Dataset records:

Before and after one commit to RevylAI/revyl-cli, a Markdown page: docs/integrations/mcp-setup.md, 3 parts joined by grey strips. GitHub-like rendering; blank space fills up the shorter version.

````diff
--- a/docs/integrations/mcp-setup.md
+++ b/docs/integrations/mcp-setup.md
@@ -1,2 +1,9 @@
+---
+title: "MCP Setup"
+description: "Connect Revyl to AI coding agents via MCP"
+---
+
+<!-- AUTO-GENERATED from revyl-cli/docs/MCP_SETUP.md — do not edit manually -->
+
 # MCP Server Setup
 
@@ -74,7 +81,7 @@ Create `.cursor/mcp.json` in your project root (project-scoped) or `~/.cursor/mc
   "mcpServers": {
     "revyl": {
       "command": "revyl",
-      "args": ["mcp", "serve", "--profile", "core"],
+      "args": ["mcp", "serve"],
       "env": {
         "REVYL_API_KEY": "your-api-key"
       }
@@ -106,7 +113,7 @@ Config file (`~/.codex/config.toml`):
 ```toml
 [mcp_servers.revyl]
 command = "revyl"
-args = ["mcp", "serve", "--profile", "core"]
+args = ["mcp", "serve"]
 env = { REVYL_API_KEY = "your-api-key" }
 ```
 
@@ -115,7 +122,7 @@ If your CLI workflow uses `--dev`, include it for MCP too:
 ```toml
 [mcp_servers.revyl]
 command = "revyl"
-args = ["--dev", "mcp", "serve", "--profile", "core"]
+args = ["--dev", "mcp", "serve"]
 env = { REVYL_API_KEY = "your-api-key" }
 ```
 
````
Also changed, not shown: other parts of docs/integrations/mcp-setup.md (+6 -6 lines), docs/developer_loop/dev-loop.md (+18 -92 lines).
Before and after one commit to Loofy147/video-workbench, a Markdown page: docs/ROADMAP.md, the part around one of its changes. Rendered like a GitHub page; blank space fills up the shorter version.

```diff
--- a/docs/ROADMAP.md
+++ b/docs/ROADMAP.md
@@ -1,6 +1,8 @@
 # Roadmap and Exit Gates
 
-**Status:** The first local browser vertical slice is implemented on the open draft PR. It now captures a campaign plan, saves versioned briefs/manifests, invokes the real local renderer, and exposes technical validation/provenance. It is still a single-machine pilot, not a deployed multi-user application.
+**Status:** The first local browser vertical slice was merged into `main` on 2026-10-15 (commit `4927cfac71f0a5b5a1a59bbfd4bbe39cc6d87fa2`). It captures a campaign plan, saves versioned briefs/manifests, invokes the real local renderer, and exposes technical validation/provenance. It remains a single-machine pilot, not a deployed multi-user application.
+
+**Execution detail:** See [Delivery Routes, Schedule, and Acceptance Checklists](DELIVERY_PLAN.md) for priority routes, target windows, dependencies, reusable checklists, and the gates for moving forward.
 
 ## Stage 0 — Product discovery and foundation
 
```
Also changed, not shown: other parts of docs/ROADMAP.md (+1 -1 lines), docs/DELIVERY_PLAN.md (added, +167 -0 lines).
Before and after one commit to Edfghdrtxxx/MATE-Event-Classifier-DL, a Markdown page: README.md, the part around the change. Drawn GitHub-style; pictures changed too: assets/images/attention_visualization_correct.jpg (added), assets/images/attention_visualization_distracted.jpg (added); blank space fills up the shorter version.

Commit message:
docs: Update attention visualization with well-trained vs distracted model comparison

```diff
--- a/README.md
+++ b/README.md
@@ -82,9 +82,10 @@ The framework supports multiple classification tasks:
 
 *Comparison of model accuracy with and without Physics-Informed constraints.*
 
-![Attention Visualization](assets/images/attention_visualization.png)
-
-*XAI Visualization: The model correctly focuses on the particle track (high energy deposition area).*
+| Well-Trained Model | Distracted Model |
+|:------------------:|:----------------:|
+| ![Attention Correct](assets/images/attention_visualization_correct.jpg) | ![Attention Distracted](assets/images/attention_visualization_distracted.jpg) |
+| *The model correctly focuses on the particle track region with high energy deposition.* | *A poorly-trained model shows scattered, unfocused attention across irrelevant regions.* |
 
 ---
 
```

= What is needed =
Please count the lines in the records that contain "your" and reply with the count alone.

= Result =
5